A chain of command should be clearly established and understood by all concerned with both operations. The diving supervisor must always have authority over the ROV supervisor (or pilot) when dual operations are being carried out and diving operations are underway. 'On-site' operational procedures should be set up in advance and any subsequent changes properly authorised and made clear to all concerned before they are implemented. When ROVs are used to support divers, pilots should be experienced in diver related operations, or, less experienced pilots should be actively monitored by a suitably experienced ROV supervisor. All members of the diving and ROV teams should be made aware of the potential hazards and operational constraints of working with an ROV.

IMCA AODC 032 Rev. 1

4.6

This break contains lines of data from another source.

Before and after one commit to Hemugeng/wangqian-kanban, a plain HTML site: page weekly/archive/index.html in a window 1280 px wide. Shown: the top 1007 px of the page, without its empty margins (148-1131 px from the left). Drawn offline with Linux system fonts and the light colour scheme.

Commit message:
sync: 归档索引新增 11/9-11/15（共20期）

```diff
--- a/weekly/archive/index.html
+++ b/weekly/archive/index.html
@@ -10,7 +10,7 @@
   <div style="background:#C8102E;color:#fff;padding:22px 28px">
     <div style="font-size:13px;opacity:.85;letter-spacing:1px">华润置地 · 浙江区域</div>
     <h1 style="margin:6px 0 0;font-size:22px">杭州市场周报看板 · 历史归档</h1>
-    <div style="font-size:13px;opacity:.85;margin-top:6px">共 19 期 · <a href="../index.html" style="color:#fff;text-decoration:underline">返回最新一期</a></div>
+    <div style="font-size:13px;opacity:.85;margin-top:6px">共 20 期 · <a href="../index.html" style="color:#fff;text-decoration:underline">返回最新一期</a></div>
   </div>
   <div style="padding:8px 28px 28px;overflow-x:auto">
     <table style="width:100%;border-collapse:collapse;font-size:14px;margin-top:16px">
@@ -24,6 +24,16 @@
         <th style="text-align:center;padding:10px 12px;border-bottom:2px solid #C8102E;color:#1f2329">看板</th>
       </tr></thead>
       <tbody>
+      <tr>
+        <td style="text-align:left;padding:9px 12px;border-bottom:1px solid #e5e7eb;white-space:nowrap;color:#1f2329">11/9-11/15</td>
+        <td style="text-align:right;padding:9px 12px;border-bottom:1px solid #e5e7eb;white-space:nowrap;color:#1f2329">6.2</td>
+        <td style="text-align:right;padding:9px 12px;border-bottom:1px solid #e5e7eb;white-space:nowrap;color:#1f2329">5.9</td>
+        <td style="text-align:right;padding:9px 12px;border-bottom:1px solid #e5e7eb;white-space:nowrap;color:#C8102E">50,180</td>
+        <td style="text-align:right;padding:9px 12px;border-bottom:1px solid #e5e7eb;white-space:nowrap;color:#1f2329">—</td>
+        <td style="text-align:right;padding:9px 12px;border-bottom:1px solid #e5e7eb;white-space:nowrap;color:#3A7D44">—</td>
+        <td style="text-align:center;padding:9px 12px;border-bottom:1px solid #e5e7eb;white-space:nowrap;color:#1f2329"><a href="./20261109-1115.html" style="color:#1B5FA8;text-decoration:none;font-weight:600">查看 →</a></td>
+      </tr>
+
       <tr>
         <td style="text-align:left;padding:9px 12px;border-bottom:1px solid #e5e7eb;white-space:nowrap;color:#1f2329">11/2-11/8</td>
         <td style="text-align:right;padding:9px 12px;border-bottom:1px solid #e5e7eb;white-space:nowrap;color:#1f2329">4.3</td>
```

The diving supervisor should ensure that: the ROV supervisor (or pilot) understands the emergency procedures for recovering the diving bell and the implications of these; and, emergency procedures for recovery of the ROV are agreed with the ROV supervisor (or pilot) and are understood by diving personnel. The ROV should only be deployed or recovered with the authority of the diving supervisor and vessel master or OIM while diving is in progress and precautions should always be taken to avoid the possibility of umbilical fouling. All ROV movement should be co-ordinated by the diving supervisor and the ROV supervisor (or pilot) and passed to the vessel master or OINI. The ROV should only leave when cleared to do so by the diving supervisor.

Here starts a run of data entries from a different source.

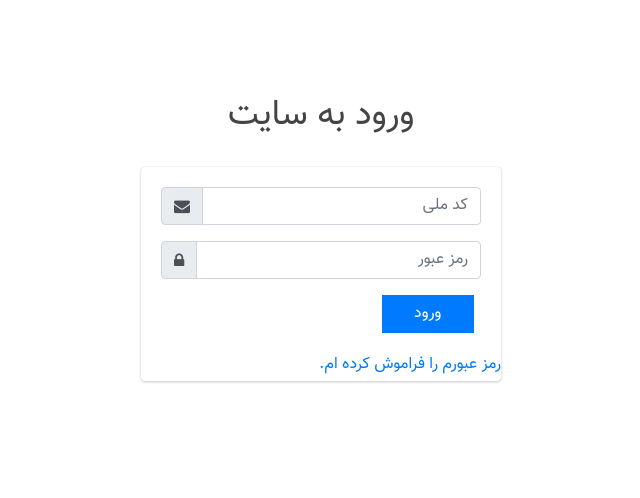
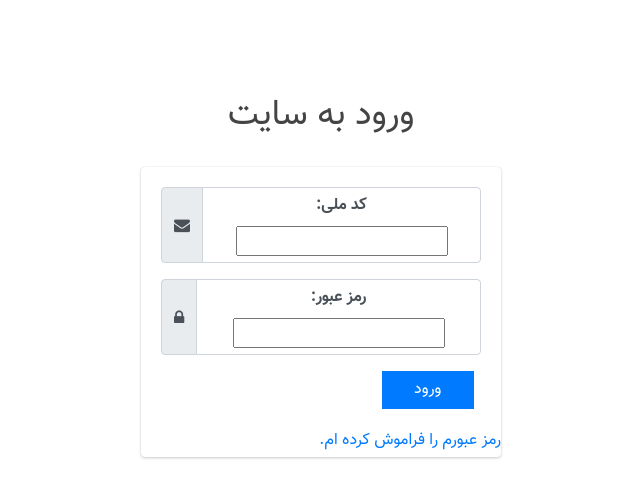
Before and after one commit to astroalirezash/SchoolManagement, a Django app: template account/templates/account/login.html in a window 1280 px wide. Shown: the top 498 px of the page, without its empty margins (319-959 px from the left). Run offline with Django 4.2, Linux system fonts and the light colour scheme; the template is opened without the code that fills it, so the values that code supplies are empty, except form fields; tables that the repository leaves empty hold one stand-in row (values such as "Sample post"); form fields are guessed from the names that the template uses; parts of the project's set-up code (start-up, migrations or seed data) failed here and were passed over; some libraries are stand-ins or nearby versions.

Commit message:
Add: Login page

```diff
--- a/account/templates/account/login.html
+++ b/account/templates/account/login.html
@@ -1,3 +1,5 @@
+{% load static %}
+
 <!DOCTYPE html>
 <html>
 <head>
@@ -12,16 +14,16 @@
   <!-- Ionicons -->
   <link rel="stylesheet" href="https://code.ionicframework.com/ionicons/2.0.1/css/ionicons.min.css">
   <!-- Theme style -->
-  <link rel="stylesheet" href="../../dist/css/adminlte.min.css">
+  <link rel="stylesheet" href="{% static 'dist/css/adminlte.min.css' %}">
   <!-- iCheck -->
-  <link rel="stylesheet" href="../../plugins/iCheck/square/blue.css">
+  <link rel="stylesheet" href="{% static 'plugins/iCheck/square/blue.css' %}">
   <!-- Google Font: Source Sans Pro -->
   <link href="https://fonts.googleapis.com/css?family=Source+Sans+Pro:300,400,400i,700" rel="stylesheet">
 
   <!-- bootstrap rtl -->
-  <link rel="stylesheet" href="../../dist/css/bootstrap-rtl.min.css">
+  <link rel="stylesheet" href="{% static 'dist/css/bootstrap-rtl.min.css' %}">
   <!-- template rtl version -->
-  <link rel="stylesheet" href="../../dist/css/custom-style.css">
+  <link rel="stylesheet" href="{% static 'dist/css/custom-style.css' %}">
 </head>
 
 
@@ -33,21 +35,30 @@
   <!-- /.login-logo -->
   <div class="card">
     <div class="card-body login-card-body">
-      <form action="../../index2.html" method="post">
+      <form action="#" method="post">
+        {% csrf_token %}
         <div class="input-group mb-3">
-          <input type="email" class="form-control" placeholder="کد ملی">
+          <div class="form-control text-center">
+            <label>کد ملی: </label>
+            {{ form.username }}
+            {% comment %} <input type="email" class="form-control" placeholder="کد ملی"> {% endcomment %}
+          </div>
           <div class="input-group-append">
             <span class="fa fa-envelope input-group-text"></span>
           </div>
         </div>
         <div class="input-group mb-3">
-          <input type="password" class="form-control" placeholder="رمز عبور">
+          <div class="form-control text-center">
+            <label>رمز عبور: </label>
+            {{ form.password }}
+          </div>
+          {% comment %} <input type="password" class="form-control" placeholder="رمز عبور"> {% endcomment %}
           <div class="input-group-append">
             <span class="fa fa-lock input-group-text"></span>
           </div>
         </div>
           <!-- /.col -->
-          <div class="col-4">
+          <div class="col-4 text-center">
             <button type="submit" class="btn btn-primary btn-block btn-flat">ورود</button>
           </div>
           <!-- /.col -->
--- a/account/urls.py
+++ b/account/urls.py
@@ -1,8 +1,11 @@
 from django.urls import path
 
+from .views import (
+    SignInView
+)
 
 app_name = 'account'
 
 urlpatterns = [
-
+    path('login', SignInView.as_view(), name='login')
 ]
```
Also changed, not shown: account/views.py (+10 -0 lines).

4.7

4.8

5
5.1

Operational Procedures
When a garage is used it will be untended when the ROV is at the worksite and generally cannot be seen by either the ROV supervisor (pilot) or diving supervisor. Its position should, therefore, be established. In areas of current which may affect both the garage and the ROV their positions should be regularly monitored to assess the danger of entanglement with the bell or its umbilical, the diver's umbilical or the DP vessel's taut wire. The ROV may be used to survey the worksite to assess potential hazards, and provide operational information, in which case it may then be used to guide the diver. In the event of the ROV umbilical becoming entangled, the diver may, if the situation allows, take instructions for remedial action from the diving supervisor who should liaise with the ROV supervisor (or pilot). It must be remembered that the ROV umbilical will be carrying electrical power and should normally be electrically isolated before any such operation. If the ROV supervisor (or pilot) is unable to determine the relative position of the ROV due to poor visibility, high currents or for any technical reason, he should immediately inform the diving supervisor.

5.2 5.3

5.4

Conclusion

ROVs can be-a useful diver aid. Their ability to visually monitor the diver has been shown to be a positive safety benefit. Practical application of this guidance should prevent them from becoming a hazard to the diver.

IMCA AODC 032 Rev. 1